Graduation Year


Document Type

Campus Only Senior Thesis

Degree Name

Bachelor of Science



Reader 1

Dr. Lars Schmitz

Reader 2

Dr. Findley Finseth

Terms of Use & License Information

Terms of Use for work posted in Scholarship@Claremont.

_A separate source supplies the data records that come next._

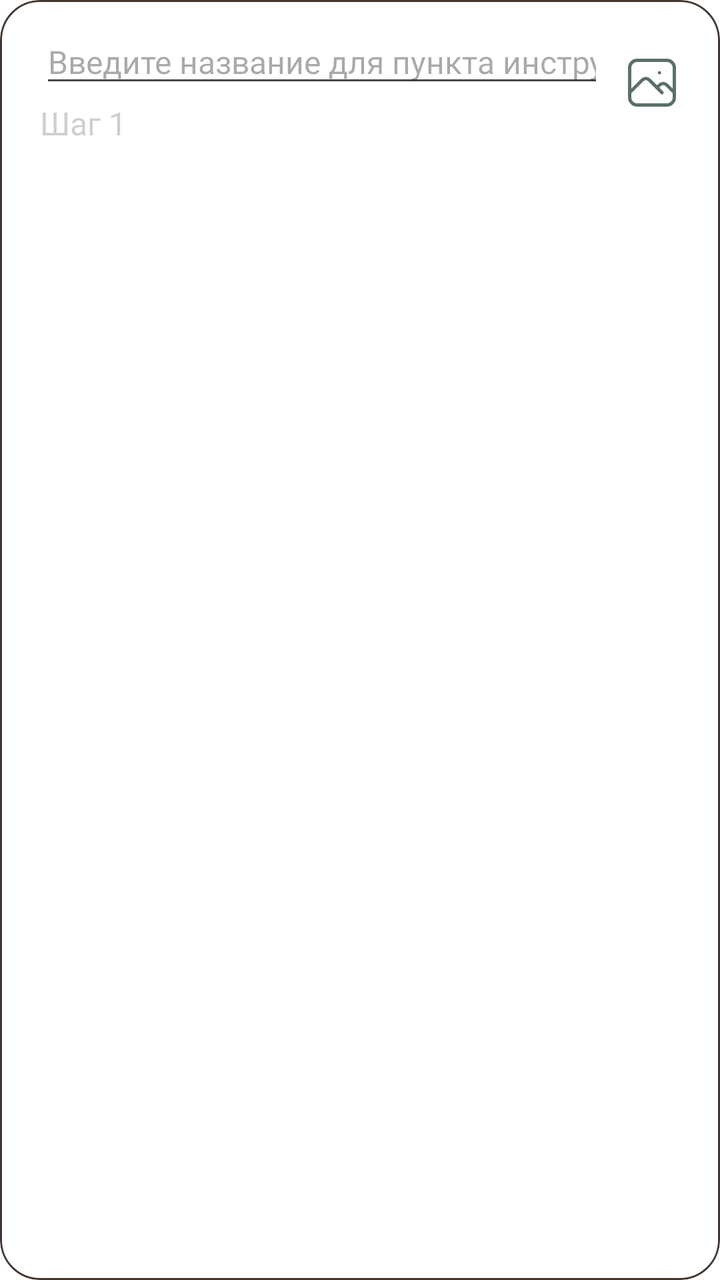
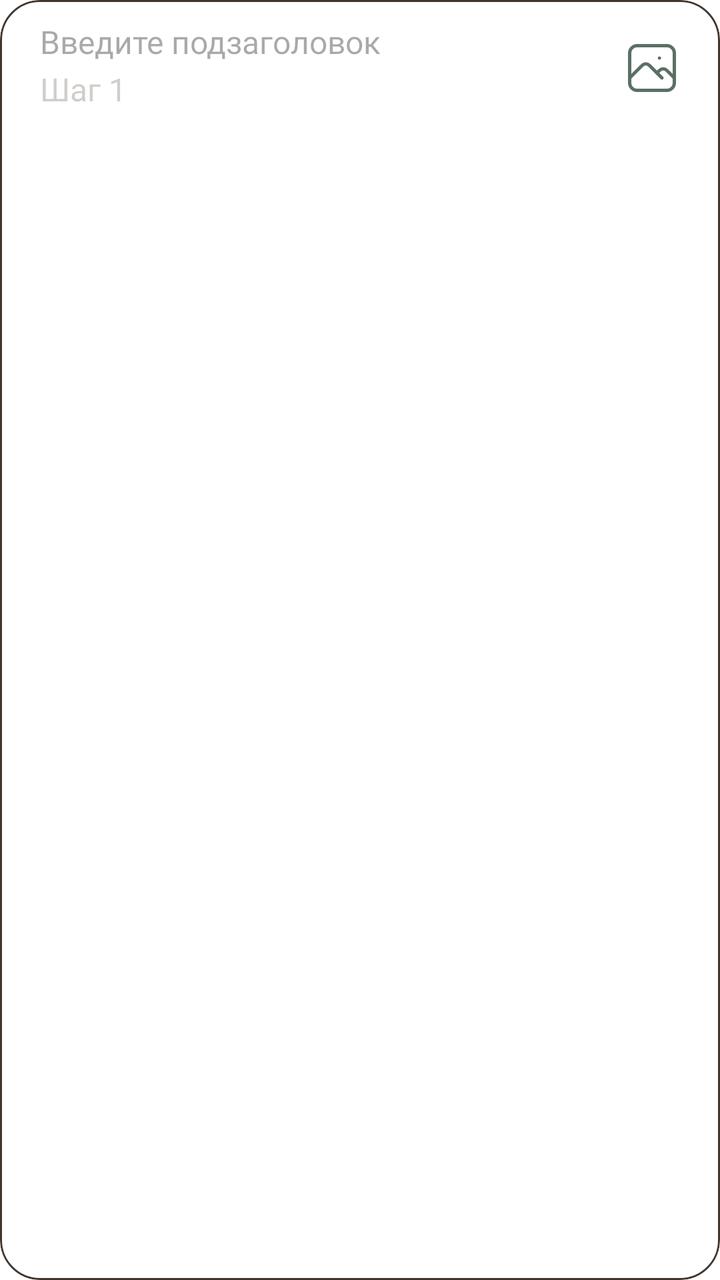

Compare the two renders of this Android layout. The source of the first and the diff that turns it into the second are given below.
<!-- AndroidManifest.xml: application theme Theme.DIYProject -->
<!-- res/layout/item_instruction_step.xml -->
<?xml version="1.0" encoding="utf-8"?>
<com.google.android.material.card.MaterialCardView
    xmlns:android="http://schemas.android.com/apk/res/android"
    xmlns:app="http://schemas.android.com/apk/res-auto"
    xmlns:tools="http://schemas.android.com/tools"
    style="@style/CardStyle.Selector"
    android:layout_width="match_parent"
    android:layout_height="wrap_content"
    android:layout_marginBottom="@dimen/space_s">

    <androidx.constraintlayout.widget.ConstraintLayout
        android:layout_width="match_parent"
        android:layout_height="wrap_content"
        android:paddingStart="@dimen/space_margin"
        android:paddingEnd="@dimen/space_s">

        <EditText
            android:id="@+id/tvStepTitle"
            android:layout_width="0dp"
            android:layout_height="wrap_content"
            android:hint="Введите название для пункта инструкции"
            android:inputType="text"
            android:textAppearance="@style/TextAppearance.App.Title"
            android:textColor="@color/color_beige_dark"
            app:layout_constraintEnd_toStartOf="@id/ivStepIcon"
            app:layout_constraintStart_toStartOf="parent"
            app:layout_constraintTop_toTopOf="parent" />

        <EditText
            android:id="@+id/etStepSubtitle"
            android:layout_width="0dp"
            android:layout_height="wrap_content"
            android:layout_marginTop="2dp"
            android:background="@null"
            android:hint="Шаг 1"
            android:inputType="text"
            android:textAppearance="@style/TextAppearance.App.Body"
            android:textColor="@color/color_beige_dark"
            android:textColorHint="@color/color_beige_dark_30"
            app:layout_constraintEnd_toStartOf="@id/ivStepIcon"
            app:layout_constraintStart_toStartOf="parent"
            app:layout_constraintTop_toBottomOf="@id/tvStepTitle" />

        <ImageButton
            android:id="@+id/ivStepIcon"
            style="@style/IconButtonStyle.Green"
            android:src="@drawable/ic_gallery"
            app:layout_constraintBottom_toBottomOf="parent"
            app:layout_constraintEnd_toEndOf="parent"
            app:layout_constraintTop_toTopOf="parent" />

    </androidx.constraintlayout.widget.ConstraintLayout>
</com.google.android.material.card.MaterialCardView>
<!-- resources referenced by this layout -->
<resources>
  <color name="color_beige_dark">#42362E</color>
  <color name="color_beige_dark_30">#4042362E</color>
  <dimen name="space_margin">20dp</dimen>
  <dimen name="space_s">10dp</dimen>
  <!-- drawable ic_gallery (drawable) -->
  <vector xmlns:android="http://schemas.android.com/apk/res/android"
      android:width="29dp"
      android:height="29dp"
      android:viewportWidth="29"
      android:viewportHeight="29">
    <path
        android:pathData="M19,8.5H19.015M1,5.5C1,4.307 1.474,3.162 2.318,2.318C3.162,1.474 4.307,1 5.5,1H23.5C24.694,1 25.838,1.474 26.682,2.318C27.526,3.162 28,4.307 28,5.5V23.5C28,24.694 27.526,25.838 26.682,26.682C25.838,27.526 24.694,28 23.5,28H5.5C4.307,28 3.162,27.526 2.318,26.682C1.474,25.838 1,24.694 1,23.5V5.5Z"
        android:strokeLineJoin="round"
        android:strokeWidth="2"
        android:fillColor="#00000000"
        android:strokeColor="#FFFCFA"
        android:strokeLineCap="round"/>
    <path
        android:pathData="M1,20.5L8.5,13C9.892,11.66 11.608,11.66 13,13L20.5,20.5"
        android:strokeLineJoin="round"
        android:strokeWidth="2"
        android:fillColor="#00000000"
        android:strokeColor="#FFFCFA"
        android:strokeLineCap="round"/>
    <path
        android:pathData="M17.5,17.5L19,16C20.392,14.66 22.108,14.66 23.5,16L28,20.5"
        android:strokeLineJoin="round"
        android:strokeWidth="2"
        android:fillColor="#00000000"
        android:strokeColor="#FFFCFA"
        android:strokeLineCap="round"/>
  </vector>
  <style name="CardStyle.Selector" parent="CardStyle">
          <item name="strokeColor">@color/color_beige_dark</item>
          <item name="contentPaddingTop">@dimen/space_s</item>
          <item name="contentPaddingBottom">@dimen/space_s</item>
      </style>
  <style name="IconButtonStyle.Green">
          <item name="android:tint">@color/color_green</item>
      </style>
  <style name="TextAppearance.App.Body" parent="TextAppearance.AppCompat">
          <item name="android:fontFamily">@font/montserrat_medium</item>
          <item name="android:textSize">16sp</item>
          <item name="android:textColor">@color/color_beige_dark</item>
      </style>
  <style name="TextAppearance.App.Title" parent="TextAppearance.AppCompat">
          <item name="android:fontFamily">@font/montserrat_semibold</item>
          <item name="android:textSize">16sp</item>
          <item name="android:textColor">@color/color_beige_dark</item>
          <item name="android:textStyle">normal</item>
      </style>
  <style name="Theme.DIYProject" parent="Base.Theme.DIYProject" />
  <style name="CardStyle">
          <item name="android:layout_width">match_parent</item>
          <item name="android:layout_height">wrap_content</item>
          <item name="cardBackgroundColor">@color/color_white</item>
          <item name="strokeWidth">1dp</item>
          <item name="cardCornerRadius">@dimen/radius_standard</item>
          <item name="cardElevation">0dp</item>
          <item name="android:layout_marginBottom">@dimen/space_s</item>
  
      </style>
  <color name="color_green">#5B7065</color>
  <style name="Base.Theme.DIYProject" parent="Theme.Material3.DayNight.NoActionBar">
          <item name="android:windowBackground">@color/color_white</item>
      </style>
  <color name="color_white">#FFFFFF</color>
  <dimen name="radius_standard">20dp</dimen>
</resources>

<!-- the commit's change to res/layout/item_instruction_step.xml (unified diff, before → after) -->
@@ -15,11 +15,13 @@
         android:paddingEnd="@dimen/space_s">
 
         <EditText
-            android:id="@+id/tvStepTitle"
+            android:id="@+id/etStepTitle"
             android:layout_width="0dp"
             android:layout_height="wrap_content"
-            android:hint="Введите название для пункта инструкции"
+            android:hint="Введите подзаголовок"
+            android:background="@null"
             android:inputType="text"
+            android:saveEnabled="false"
             android:textAppearance="@style/TextAppearance.App.Title"
             android:textColor="@color/color_beige_dark"
             app:layout_constraintEnd_toStartOf="@id/ivStepIcon"
@@ -34,13 +36,36 @@
             android:background="@null"
             android:hint="Шаг 1"
             android:inputType="text"
+            android:saveEnabled="false"
             android:textAppearance="@style/TextAppearance.App.Body"
             android:textColor="@color/color_beige_dark"
             android:textColorHint="@color/color_beige_dark_30"
             app:layout_constraintEnd_toStartOf="@id/ivStepIcon"
             app:layout_constraintStart_toStartOf="parent"
-            app:layout_constraintTop_toBottomOf="@id/tvStepTitle" />
+            app:layout_constraintTop_toBottomOf="@id/etStepTitle" />
 
+        
+        <com.google.android.material.card.MaterialCardView
+            android:id="@+id/cardStepPreview"
+            android:layout_width="48dp"
+            android:layout_height="48dp"
+            android:visibility="gone"
+            app:cardCornerRadius="@dimen/radius_small"
+            app:cardElevation="0dp"
+            app:strokeWidth="0dp"
+            app:layout_constraintBottom_toBottomOf="parent"
+            app:layout_constraintEnd_toEndOf="parent"
+            app:layout_constraintTop_toTopOf="parent">
+
+            <ImageView
+                android:id="@+id/ivStepPreview"
+                android:layout_width="match_parent"
+                android:layout_height="match_parent"
+                android:scaleType="centerCrop" />
+
+        </com.google.android.material.card.MaterialCardView>
+
+        
         <ImageButton
             android:id="@+id/ivStepIcon"
             style="@style/IconButtonStyle.Green"
<!-- resource entries referenced after the edit -->
@@ -2,6 +2,7 @@
 <resources>
   <color name="color_beige_dark">#42362E</color>
   <color name="color_beige_dark_30">#4042362E</color>
+  <dimen name="radius_small">5dp</dimen>
   <dimen name="space_margin">20dp</dimen>
   <dimen name="space_s">10dp</dimen>
   <!-- drawable ic_gallery (drawable) -->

Geckos are a diverse infraorder of Squamata that provide an important model of the visual system due to the unique evolutionary history of their photoreceptors. This paper is a portion of Dr. Lars Schmitz’s larger project attempting to link the electrical responses of gecko photoreceptors with their diel activity patterns and habitat ecology using electroretinography (ERG). ERG administers a light stimulus with predetermined characteristics to an animal's eye and records the electrical output of rods, cones, and bipolar cells. The flash section of this project helps elucidate how sensitivity to light in the nocturnal species Gecko gekko varies with brightness, and showed that despite photoreceptor transmutation favoring low-light vision, this species showed greater electrical (µV) response by the visual system to stimuli at 10 cd*s/m2 than 3 cd*s/m2 , 0.01 cd*s/m2 or 0.002 cd*s/m2. This thesis also tested critical flicker fusion frequency, which refers to the maximum speed a light stimulus can blink on and off before an organism perceives it as one light. Flicker fusion frequency is of adaptive importance for nocturnal animals, who often have a slower visual cycle to collect as many photons as possible in a dark environment. These results are preliminary, and foremost showed a strange phenomena in which the animal’s voltage responses cycled in an exactly repetitive way over time, despite expected noise and natural variation. If results are replicated, there is evidence that the nocturnal species Gecko gekko can perceive light flashes as fast as 55 Hz, far higher than previously recorded. Regardless, this thesis established a testing protocol for replication of flicker results from G. gekko as well as new results for the nocturnal Coleonyx brevis and a diurnal Phelsuma. All together, data from these species will allow for comparison between species based on diel activity pattern and habitat ecology.

This thesis is restricted to the Claremont Colleges current faculty, students, and staff.